## EXERCISE INSTRUCTIONS
Reproduce each of the following records without any deviation.

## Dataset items
******
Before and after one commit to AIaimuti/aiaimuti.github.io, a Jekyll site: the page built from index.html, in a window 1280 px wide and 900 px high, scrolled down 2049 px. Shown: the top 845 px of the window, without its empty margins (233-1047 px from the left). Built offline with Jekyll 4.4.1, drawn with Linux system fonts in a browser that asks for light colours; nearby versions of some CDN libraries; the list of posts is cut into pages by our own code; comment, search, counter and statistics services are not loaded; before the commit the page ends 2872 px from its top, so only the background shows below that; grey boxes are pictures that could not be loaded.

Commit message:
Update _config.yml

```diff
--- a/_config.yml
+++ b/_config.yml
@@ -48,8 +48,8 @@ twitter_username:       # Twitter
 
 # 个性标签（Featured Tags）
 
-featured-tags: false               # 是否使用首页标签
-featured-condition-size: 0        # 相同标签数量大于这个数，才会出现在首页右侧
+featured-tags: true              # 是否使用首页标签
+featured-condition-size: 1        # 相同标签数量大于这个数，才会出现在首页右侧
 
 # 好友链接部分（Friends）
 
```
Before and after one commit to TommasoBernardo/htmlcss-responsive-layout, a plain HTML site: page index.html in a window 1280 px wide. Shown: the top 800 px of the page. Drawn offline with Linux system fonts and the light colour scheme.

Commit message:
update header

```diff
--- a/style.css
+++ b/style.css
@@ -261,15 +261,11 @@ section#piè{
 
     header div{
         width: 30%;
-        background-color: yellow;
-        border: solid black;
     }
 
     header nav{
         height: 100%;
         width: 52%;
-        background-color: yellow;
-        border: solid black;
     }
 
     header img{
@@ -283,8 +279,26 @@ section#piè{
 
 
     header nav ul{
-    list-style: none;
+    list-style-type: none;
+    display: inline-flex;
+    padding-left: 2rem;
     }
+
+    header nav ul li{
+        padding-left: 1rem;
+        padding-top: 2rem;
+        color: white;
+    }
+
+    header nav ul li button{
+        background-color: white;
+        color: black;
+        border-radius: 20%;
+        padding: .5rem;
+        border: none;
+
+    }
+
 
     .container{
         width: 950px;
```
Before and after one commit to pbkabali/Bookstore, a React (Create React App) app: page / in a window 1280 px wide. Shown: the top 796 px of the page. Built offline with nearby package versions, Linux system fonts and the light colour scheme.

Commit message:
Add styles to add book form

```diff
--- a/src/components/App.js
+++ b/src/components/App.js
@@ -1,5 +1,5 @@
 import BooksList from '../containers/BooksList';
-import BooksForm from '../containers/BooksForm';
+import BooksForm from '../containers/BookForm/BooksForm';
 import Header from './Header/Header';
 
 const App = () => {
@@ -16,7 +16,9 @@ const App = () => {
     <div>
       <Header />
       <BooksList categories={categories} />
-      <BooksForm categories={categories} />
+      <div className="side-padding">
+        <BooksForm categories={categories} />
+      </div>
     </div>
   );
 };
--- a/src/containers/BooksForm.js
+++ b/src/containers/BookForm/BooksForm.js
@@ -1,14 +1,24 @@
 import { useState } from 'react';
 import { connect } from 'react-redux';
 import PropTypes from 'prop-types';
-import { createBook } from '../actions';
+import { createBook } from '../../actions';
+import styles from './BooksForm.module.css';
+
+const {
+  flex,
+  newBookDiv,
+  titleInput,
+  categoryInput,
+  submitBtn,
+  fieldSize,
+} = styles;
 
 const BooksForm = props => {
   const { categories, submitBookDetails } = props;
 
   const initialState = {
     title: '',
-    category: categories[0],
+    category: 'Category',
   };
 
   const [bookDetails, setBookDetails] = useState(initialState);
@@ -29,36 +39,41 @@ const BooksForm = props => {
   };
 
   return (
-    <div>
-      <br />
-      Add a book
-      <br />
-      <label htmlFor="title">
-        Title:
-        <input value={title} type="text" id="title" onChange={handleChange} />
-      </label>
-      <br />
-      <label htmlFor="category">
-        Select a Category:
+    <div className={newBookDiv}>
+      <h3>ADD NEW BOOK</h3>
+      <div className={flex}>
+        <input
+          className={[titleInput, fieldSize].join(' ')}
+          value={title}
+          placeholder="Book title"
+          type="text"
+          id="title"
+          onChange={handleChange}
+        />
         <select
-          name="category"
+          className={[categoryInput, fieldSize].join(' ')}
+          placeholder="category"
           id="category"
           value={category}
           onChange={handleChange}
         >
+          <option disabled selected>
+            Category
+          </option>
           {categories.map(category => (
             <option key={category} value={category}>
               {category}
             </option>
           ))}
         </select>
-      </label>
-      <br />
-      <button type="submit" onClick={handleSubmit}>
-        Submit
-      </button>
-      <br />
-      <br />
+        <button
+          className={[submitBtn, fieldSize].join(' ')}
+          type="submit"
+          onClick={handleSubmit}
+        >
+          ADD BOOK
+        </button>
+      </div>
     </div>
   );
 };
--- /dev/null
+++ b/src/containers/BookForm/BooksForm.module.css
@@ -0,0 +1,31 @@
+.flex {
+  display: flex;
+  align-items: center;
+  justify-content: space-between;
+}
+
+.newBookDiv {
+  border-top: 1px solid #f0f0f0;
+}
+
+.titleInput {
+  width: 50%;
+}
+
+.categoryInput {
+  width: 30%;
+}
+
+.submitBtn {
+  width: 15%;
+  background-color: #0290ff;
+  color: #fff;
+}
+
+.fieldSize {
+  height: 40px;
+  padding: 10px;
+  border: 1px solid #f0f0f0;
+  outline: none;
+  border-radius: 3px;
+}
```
******
## ANSWER TO THIS PROBLEM
Before and after one commit to AIaimuti/aiaimuti.github.io, a Jekyll site: the page built from index.html, in a window 1280 px wide and 900 px high, scrolled down 2049 px. Shown: the top 845 px of the window, without its empty margins (233-1047 px from the left). Built offline with Jekyll 4.4.1, drawn with Linux system fonts in a browser that asks for light colours; nearby versions of some CDN libraries; the list of posts is cut into pages by our own code; comment, search, counter and statistics services are not loaded; before the commit the page ends 2872 px from its top, so only the background shows below that; grey boxes are pictures that could not be loaded.

Commit message:
Update _config.yml

```diff
--- a/_config.yml
+++ b/_config.yml
@@ -48,8 +48,8 @@ twitter_username:       # Twitter
 
 # 个性标签（Featured Tags）
 
-featured-tags: false               # 是否使用首页标签
-featured-condition-size: 0        # 相同标签数量大于这个数，才会出现在首页右侧
+featured-tags: true              # 是否使用首页标签
+featured-condition-size: 1        # 相同标签数量大于这个数，才会出现在首页右侧
 
 # 好友链接部分（Friends）
 
```
Before and after one commit to TommasoBernardo/htmlcss-responsive-layout, a plain HTML site: page index.html in a window 1280 px wide. Shown: the top 800 px of the page. Drawn offline with Linux system fonts and the light colour scheme.

Commit message:
update header

```diff
--- a/style.css
+++ b/style.css
@@ -261,15 +261,11 @@ section#piè{
 
     header div{
         width: 30%;
-        background-color: yellow;
-        border: solid black;
     }
 
     header nav{
         height: 100%;
         width: 52%;
-        background-color: yellow;
-        border: solid black;
     }
 
     header img{
@@ -283,8 +279,26 @@ section#piè{
 
 
     header nav ul{
-    list-style: none;
+    list-style-type: none;
+    display: inline-flex;
+    padding-left: 2rem;
     }
+
+    header nav ul li{
+        padding-left: 1rem;
+        padding-top: 2rem;
+        color: white;
+    }
+
+    header nav ul li button{
+        background-color: white;
+        color: black;
+        border-radius: 20%;
+        padding: .5rem;
+        border: none;
+
+    }
+
 
     .container{
         width: 950px;
```
Before and after one commit to pbkabali/Bookstore, a React (Create React App) app: page / in a window 1280 px wide. Shown: the top 796 px of the page. Built offline with nearby package versions, Linux system fonts and the light colour scheme.

Commit message:
Add styles to add book form

```diff
--- a/src/components/App.js
+++ b/src/components/App.js
@@ -1,5 +1,5 @@
 import BooksList from '../containers/BooksList';
-import BooksForm from '../containers/BooksForm';
+import BooksForm from '../containers/BookForm/BooksForm';
 import Header from './Header/Header';
 
 const App = () => {
@@ -16,7 +16,9 @@ const App = () => {
     <div>
       <Header />
       <BooksList categories={categories} />
-      <BooksForm categories={categories} />
+      <div className="side-padding">
+        <BooksForm categories={categories} />
+      </div>
     </div>
   );
 };
--- a/src/containers/BooksForm.js
+++ b/src/containers/BookForm/BooksForm.js
@@ -1,14 +1,24 @@
 import { useState } from 'react';
 import { connect } from 'react-redux';
 import PropTypes from 'prop-types';
-import { createBook } from '../actions';
+import { createBook } from '../../actions';
+import styles from './BooksForm.module.css';
+
+const {
+  flex,
+  newBookDiv,
+  titleInput,
+  categoryInput,
+  submitBtn,
+  fieldSize,
+} = styles;
 
 const BooksForm = props => {
   const { categories, submitBookDetails } = props;
 
   const initialState = {
     title: '',
-    category: categories[0],
+    category: 'Category',
   };
 
   const [bookDetails, setBookDetails] = useState(initialState);
@@ -29,36 +39,41 @@ const BooksForm = props => {
   };
 
   return (
-    <div>
-      <br />
-      Add a book
-      <br />
-      <label htmlFor="title">
-        Title:
-        <input value={title} type="text" id="title" onChange={handleChange} />
-      </label>
-      <br />
-      <label htmlFor="category">
-        Select a Category:
+    <div className={newBookDiv}>
+      <h3>ADD NEW BOOK</h3>
+      <div className={flex}>
+        <input
+          className={[titleInput, fieldSize].join(' ')}
+          value={title}
+          placeholder="Book title"
+          type="text"
+          id="title"
+          onChange={handleChange}
+        />
         <select
-          name="category"
+          className={[categoryInput, fieldSize].join(' ')}
+          placeholder="category"
           id="category"
           value={category}
           onChange={handleChange}
         >
+          <option disabled selected>
+            Category
+          </option>
           {categories.map(category => (
             <option key={category} value={category}>
               {category}
             </option>
           ))}
         </select>
-      </label>
-      <br />
-      <button type="submit" onClick={handleSubmit}>
-        Submit
-      </button>
-      <br />
-      <br />
+        <button
+          className={[submitBtn, fieldSize].join(' ')}
+          type="submit"
+          onClick={handleSubmit}
+        >
+          ADD BOOK
+        </button>
+      </div>
     </div>
   );
 };
--- /dev/null
+++ b/src/containers/BookForm/BooksForm.module.css
@@ -0,0 +1,31 @@
+.flex {
+  display: flex;
+  align-items: center;
+  justify-content: space-between;
+}
+
+.newBookDiv {
+  border-top: 1px solid #f0f0f0;
+}
+
+.titleInput {
+  width: 50%;
+}
+
+.categoryInput {
+  width: 30%;
+}
+
+.submitBtn {
+  width: 15%;
+  background-color: #0290ff;
+  color: #fff;
+}
+
+.fieldSize {
+  height: 40px;
+  padding: 10px;
+  border: 1px solid #f0f0f0;
+  outline: none;
+  border-radius: 3px;
+}
```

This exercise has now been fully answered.